REQUIRED ACTION:
Repeat each entry as written and leave the images out of the copy.

Records from a collection:
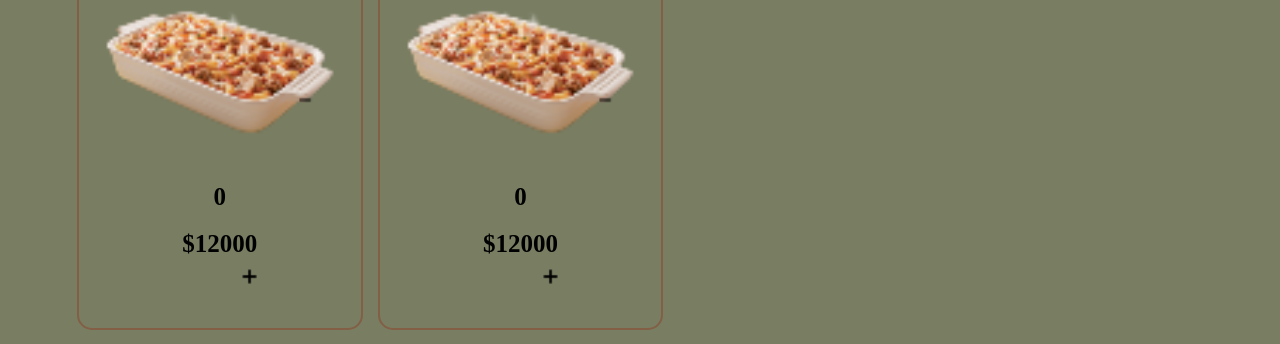
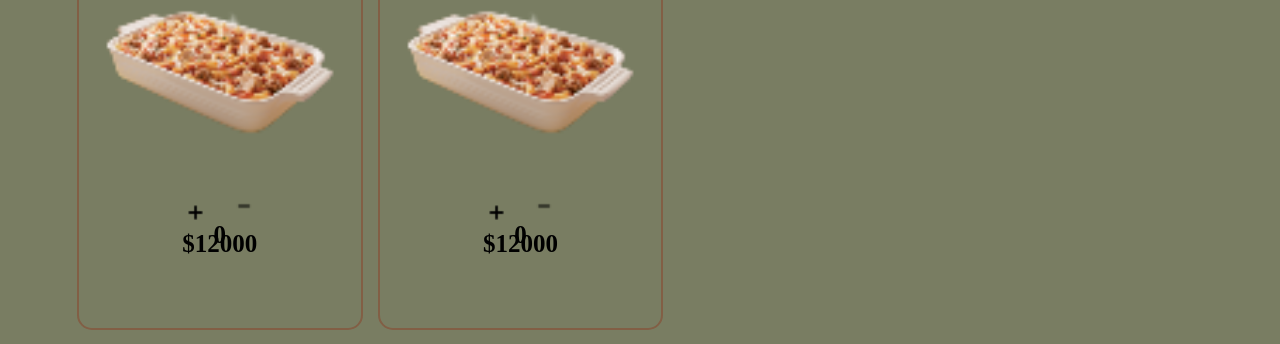
Before and after one commit to Laboratoria/DEV002-burger-queen, a React (Create React App) app: page /menu in a window 1280 px wide. Shown: the part 271-615 px from the top of the page. Built offline with nearby package versions, Linux system fonts and the light colour scheme; a web font is replaced by a local one.

Commit message:
Se organizan errores de la función para restar productos

```diff
--- a/src/Menu/AddProducts.jsx
+++ b/src/Menu/AddProducts.jsx
@@ -53,8 +53,8 @@ const AddProducts = ({ dataProduct, addOrder, setAddOrder }) => {
                     removeToCart(dataProduct.id);
                     subtractCount()
                 }}></img>
-                <p  className="cantidadProd">{count}</p>
-                <img src={signoMas} alt='plus' className="signoMas" onClick={() => {
+                <p>{count}</p>
+                <img src={signoMas} alt='mas' className="signoMas" onClick={() => {
                     addToCart(dataProduct.id);
                     setCount(count + 1)
                 }}></img>
--- a/src/Menu/AddToCart.jsx
+++ b/src/Menu/AddToCart.jsx
@@ -1,6 +1,7 @@
 import { db } from '../Firebase/fb-config'
 import { collection, addDoc } from "firebase/firestore"
 import Swal from "sweetalert2"
+import './Menu.css';
 
 const AddToCart = ({ addOrder, personName, tableSelect }) => {
     const uploadOrder = async () => {
--- a/src/Menu/Menu.css
+++ b/src/Menu/Menu.css
@@ -120,32 +120,16 @@
     position: relative;
     width: 45px;
     height: 45px;
-    top: 5px;
-    left: 30px;
+    bottom: 7.3vh;
+    right: 3vh;;
 }
 
 .signoMenos{
     position: relative;
     width: 60px;
     height: 60px;
-    bottom: 85px;
-    left: 85px;
-}
-
-.signoMasDos{
-    position: relative;
-    width: 45px;
-    height: 45px;
-    top: 10px;
-    left: 15px;
-}
-
-.signoMenosDos{
-    position: relative;
-    width: 60px;
-    height: 60px;
-    bottom: 80px;
-    left: 60px;
+    left: 3vh;
+    top: 20.9px;
 }
 
 .cantidadProducto{
--- a/src/Menu/OrderSummary.jsx
+++ b/src/Menu/OrderSummary.jsx
@@ -1,5 +1,6 @@
 import React from "react";
 import Swal from "sweetalert2";
+import './Menu.css';
 
 
 const OrderSummary = ({ addOrder, setAddOrder }) => {
```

REPLY:
Before and after one commit to Laboratoria/DEV002-burger-queen, a React (Create React App) app: page /menu in a window 1280 px wide. Shown: the part 271-615 px from the top of the page. Built offline with nearby package versions, Linux system fonts and the light colour scheme; a web font is replaced by a local one.

Commit message:
Se organizan errores de la función para restar productos

```diff
--- a/src/Menu/AddProducts.jsx
+++ b/src/Menu/AddProducts.jsx
@@ -53,8 +53,8 @@ const AddProducts = ({ dataProduct, addOrder, setAddOrder }) => {
                     removeToCart(dataProduct.id);
                     subtractCount()
                 }}></img>
-                <p  className="cantidadProd">{count}</p>
-                <img src={signoMas} alt='plus' className="signoMas" onClick={() => {
+                <p>{count}</p>
+                <img src={signoMas} alt='mas' className="signoMas" onClick={() => {
                     addToCart(dataProduct.id);
                     setCount(count + 1)
                 }}></img>
--- a/src/Menu/AddToCart.jsx
+++ b/src/Menu/AddToCart.jsx
@@ -1,6 +1,7 @@
 import { db } from '../Firebase/fb-config'
 import { collection, addDoc } from "firebase/firestore"
 import Swal from "sweetalert2"
+import './Menu.css';
 
 const AddToCart = ({ addOrder, personName, tableSelect }) => {
     const uploadOrder = async () => {
--- a/src/Menu/Menu.css
+++ b/src/Menu/Menu.css
@@ -120,32 +120,16 @@
     position: relative;
     width: 45px;
     height: 45px;
-    top: 5px;
-    left: 30px;
+    bottom: 7.3vh;
+    right: 3vh;;
 }
 
 .signoMenos{
     position: relative;
     width: 60px;
     height: 60px;
-    bottom: 85px;
-    left: 85px;
-}
-
-.signoMasDos{
-    position: relative;
-    width: 45px;
-    height: 45px;
-    top: 10px;
-    left: 15px;
-}
-
-.signoMenosDos{
-    position: relative;
-    width: 60px;
-    height: 60px;
-    bottom: 80px;
-    left: 60px;
+    left: 3vh;
+    top: 20.9px;
 }
 
 .cantidadProducto{
--- a/src/Menu/OrderSummary.jsx
+++ b/src/Menu/OrderSummary.jsx
@@ -1,5 +1,6 @@
 import React from "react";
 import Swal from "sweetalert2";
+import './Menu.css';
 
 
 const OrderSummary = ({ addOrder, setAddOrder }) => {
```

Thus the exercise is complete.